(Records excerpted from a collection)
++++++++++

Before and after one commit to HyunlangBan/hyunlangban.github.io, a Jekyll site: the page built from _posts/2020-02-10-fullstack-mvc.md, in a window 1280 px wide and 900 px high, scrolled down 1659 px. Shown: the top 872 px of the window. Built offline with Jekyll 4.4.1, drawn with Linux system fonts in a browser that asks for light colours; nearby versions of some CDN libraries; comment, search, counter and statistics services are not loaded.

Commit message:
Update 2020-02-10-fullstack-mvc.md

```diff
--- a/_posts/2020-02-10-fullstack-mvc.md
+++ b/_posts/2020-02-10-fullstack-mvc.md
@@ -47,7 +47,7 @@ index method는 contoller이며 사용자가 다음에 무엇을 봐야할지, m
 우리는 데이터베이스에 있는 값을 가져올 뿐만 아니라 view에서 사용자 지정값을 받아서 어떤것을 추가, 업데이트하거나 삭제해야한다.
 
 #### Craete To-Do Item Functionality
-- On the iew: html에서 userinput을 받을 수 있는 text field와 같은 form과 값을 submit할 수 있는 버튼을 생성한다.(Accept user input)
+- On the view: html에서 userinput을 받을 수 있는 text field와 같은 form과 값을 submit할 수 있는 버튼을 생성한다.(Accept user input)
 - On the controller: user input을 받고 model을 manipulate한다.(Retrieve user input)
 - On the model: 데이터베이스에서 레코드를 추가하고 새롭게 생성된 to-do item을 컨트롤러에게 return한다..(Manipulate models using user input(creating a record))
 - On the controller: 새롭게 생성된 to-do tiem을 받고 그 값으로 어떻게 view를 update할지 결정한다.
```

++++++++++

[Activity]
Extract every line above containing the word "fullstack".

[Response area]
Before and after one commit to HyunlangBan/hyunlangban.github.io, a Jekyll site: the page built from _posts/2020-02-10-fullstack-mvc.md, in a window 1280 px wide and 900 px high, scrolled down 1659 px. Shown: the top 872 px of the window. Built offline with Jekyll 4.4.1, drawn with Linux system fonts in a browser that asks for light colours; nearby versions of some CDN libraries; comment, search, counter and statistics services are not loaded.
Update 2020-02-10-fullstack-mvc.md
--- a/_posts/2020-02-10-fullstack-mvc.md
+++ b/_posts/2020-02-10-fullstack-mvc.md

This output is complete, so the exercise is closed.